Not long ago I authored a brief post pointing out that, whatever Darwin’s demonstrable opposition to slavery may have been in motivation or expression, he still ended up as a spokesman for racist and misogynistic beliefs all too common among his Victorian peers. Thus, I must congratulate the prestigious journal Science for reiterating many of those points in a recent editorial, “‘The Descent of Man,’ 150 Year On,” by Princeton anthropologist Augustin Fuentes. He is quite correct when he says, “Darwin portrayed Indigenous peoples of the Americas and Australia as less than Europeans in capacity and behavior. Peoples of the African continent were consistently referred to as cognitively depauperate, less capable, and of a lower rank than other races.” Moreover, Fuentes charges Darwin with going “beyond simple racial rankings, offering justification of empire and colonialism, and genocide, through ‘survival of the fittest.’ This too is confounding given Darwin’s robust stance against slavery.”
I agree. But as I pointed out, historically one cannot confidently trace a straight line from opposing slavery to supporting racial equality. I emphasized this years ago in my review of Adrian Desmond and James Moore’s misguided Darwin’s Sacred Cause.Furthermore, Thomas Henry Huxley, Darwin’s indefatigable “Bulldog,” wrote a shameful essay on May 20, 1865, shortly after the conclusion of the American Civil War. He suggested that the South should be relieved given that it was no longer responsible for the care and “protection” of the now-former slaves. He declared that “no rational man, cognizant of the facts, believes that the average negro is the equal, still less the superior, of the average white man.” A reform-minded American Darwinist, Charles Loring Brace, concurred.

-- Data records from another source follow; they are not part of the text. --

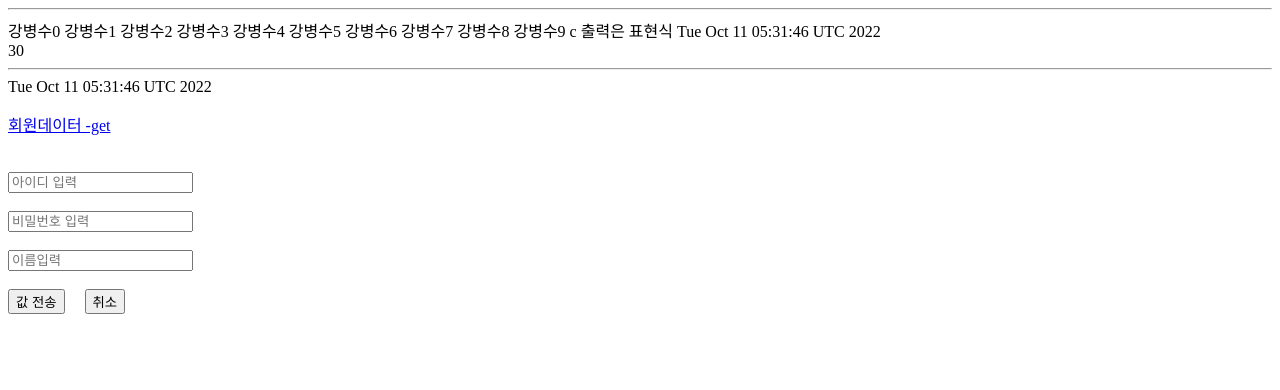
Repository: Rua1006/JSP
Page: http://localhost/practice01/
These files come from the project's save history. The page is drawn as it stood at one moment and after the next save; the edit follows.
The browser window is 1280 px wide. The pictures show the whole page.
The page is served by Tomcat 9.

Above is the page before, as saved 2022-10-14 05:47:34.

After the next save:
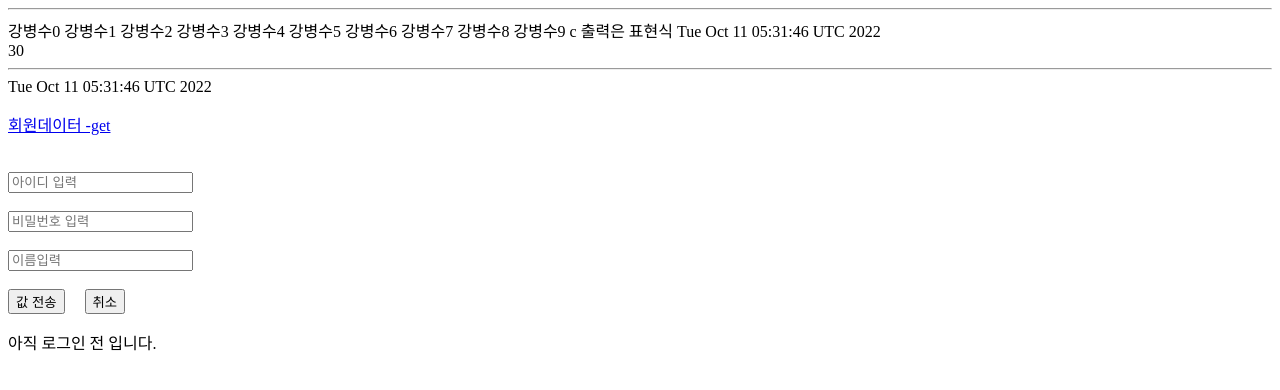
Saved 3 min 34 s later.
--- a/practice01/WebContent/index.jsp
+++ b/practice01/WebContent/index.jsp
@@ -66,5 +66,18 @@ String msg = request.getParameter("msg");
 	}
 %>
 </div>
+<%
+	String id = (String) session.getAttribute("m_id");
+	if(id!=null){
+%>
+	<p><%=id %>님이 로그인하셨습니다</p>
+	<a href="logout.jsp">로그아웃</a>
+<%
+	}else{
+%>
+	<p>아직 로그인 전 입니다.</p>
+<%
+	}
+%>
 </body>
 </html>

Darwin’s Views on Women
Fuentes is also right in pointing out that Darwin’s views of women were — indeed are — equally out of step with current ideas of gender; they are not just indecorous, they are manifestly wrong. I also applaud his call for students to learn about the whole Darwin, not just some idealized version of a larger-than-life “genius” who dominates the pages of today’s biology textbooks. As for Darwin’s purported “genius,” I will simply refer readers to Paul Johnson’s Darwin: Portrait of a Genius, a book with more than a little irony to its title.
How Can We Respond?
Returning to Fuentes’s commemorative article, with his bold and honest account of Darwin’s Descent of Man, how can we respond to these revelations? I have two suggestions for those who wish to study Descent for themselves. First, I’d like to reiterate a book recommendation I made some time back for the anthropologist Ashley Montagu’s interesting editorial trimming of that book. Admitting that Darwin’s sexual selection theory applied to humans was largely “anecdotal” and of the “travelogue variety,” Montagu was able to cut more than 700 pages of ponderous prose down to about 350 pages of essential exposition. But Montagu didn’t end there. As a reply to Darwin’s clumsy and inept treatment of women, he wrote The Natural Superiority of Women (5th edition, 1999).
So following up on this Science exposé, I again recommend Montagu’s edited version of Descent followed by his book on women. You’ll learn a lot more in a lot less time.